**Task:**
Select the lines of the records containing the word "application" and list them.

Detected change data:
[Start of Attachment]
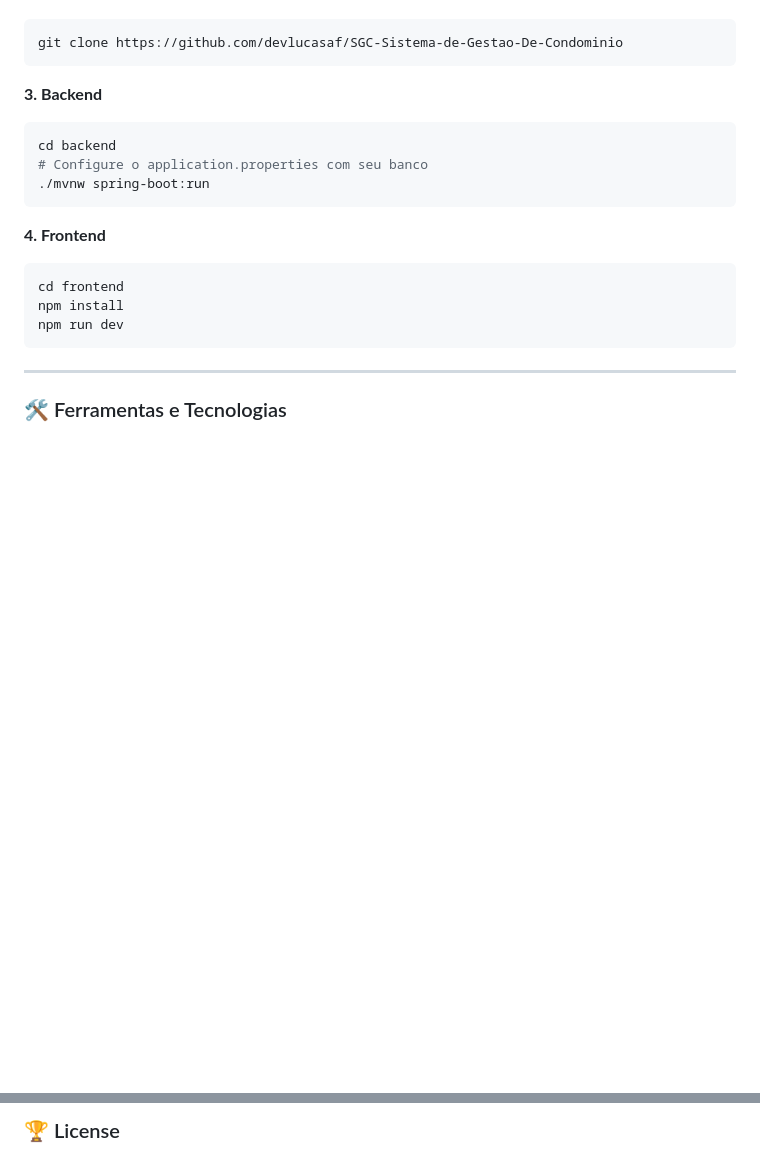
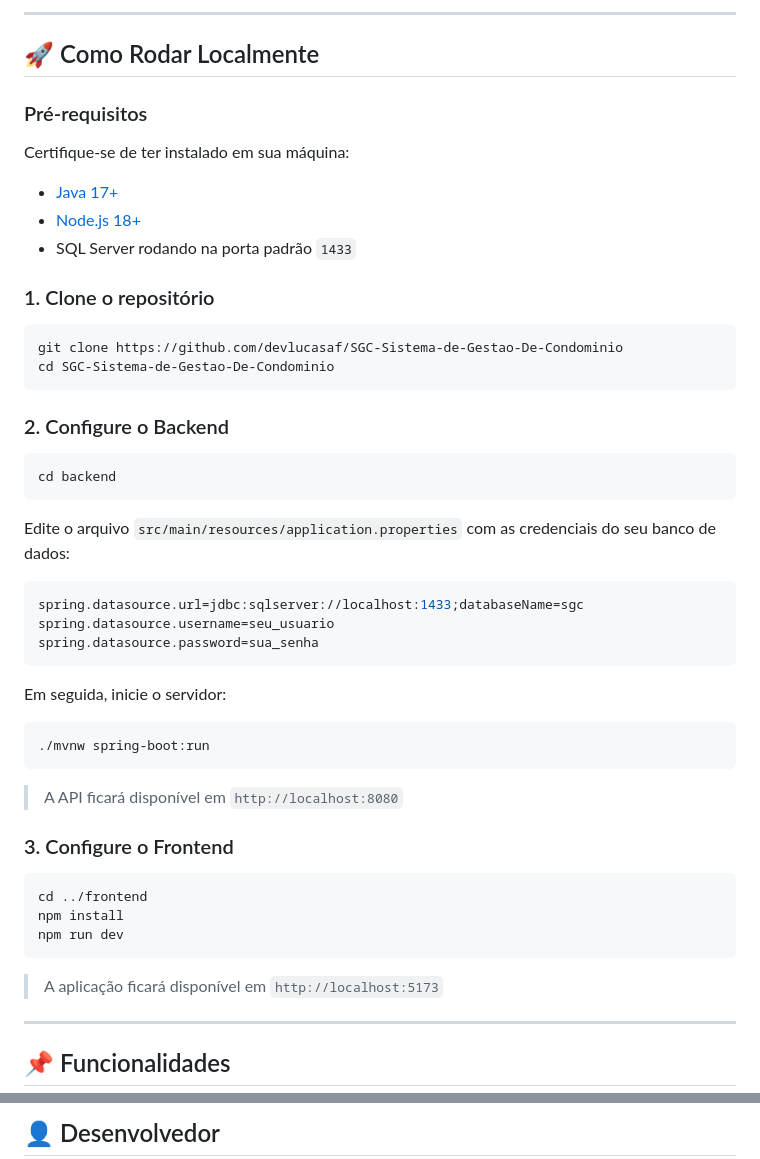
Before and after one commit to devlucasaf/SGC-Sistema-de-Gestao-De-Condominio, a Markdown page: README.md, 2 parts joined by grey strips. Rendered like a GitHub page; blank space fills up the shorter version.

````diff
--- a/README.md
+++ b/README.md
@@ -63,25 +162,55 @@ Sistema Web para gestão de condomínio.
+---
+
+## 🚀 Como Rodar Localmente
+
+### Pré-requisitos
+
+Certifique-se de ter instalado em sua máquina:
+
+- [Java 17+](https://adoptium.net/)
+- [Node.js 18+](https://nodejs.org/)
+- SQL Server rodando na porta padrão `1433`
+
+### 1. Clone o repositório
 
 ```bash
 git clone https://github.com/devlucasaf/SGC-Sistema-de-Gestao-De-Condominio
+cd SGC-Sistema-de-Gestao-De-Condominio
 ```
 
-**3. Backend**
+### 2. Configure o Backend
 
 ```bash
 cd backend
-# Configure o application.properties com seu banco
+```
+
+Edite o arquivo `src/main/resources/application.properties` com as credenciais do seu banco de dados:
+
+```properties
+spring.datasource.url=jdbc:sqlserver://localhost:1433;databaseName=sgc
+spring.datasource.username=seu_usuario
+spring.datasource.password=sua_senha
+```
+
+Em seguida, inicie o servidor:
+
+```bash
 ./mvnw spring-boot:run
 ```
 
-**4. Frontend**
+> A API ficará disponível em `http://localhost:8080`
+
+### 3. Configure o Frontend
 
 ```bash
-cd frontend
+cd ../frontend
 npm install
 npm run dev
 ```
 
+> A aplicação ficará disponível em `http://localhost:5173`
+
 ---
 
-### 🛠️ Ferramentas e Tecnologias
+## 📌 Funcionalidades
 
@@ -180,3 +229,3 @@ npm run dev
 
-### 🏆 License
+## 👤 Desenvolvedor
 
````
Also changed, not shown: other parts of README.md (+165 -124 lines).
[End of Attachment]
**Task answer:**
-# Configure o application.properties com seu banco
+Edite o arquivo `src/main/resources/application.properties` com as credenciais do seu banco de dados:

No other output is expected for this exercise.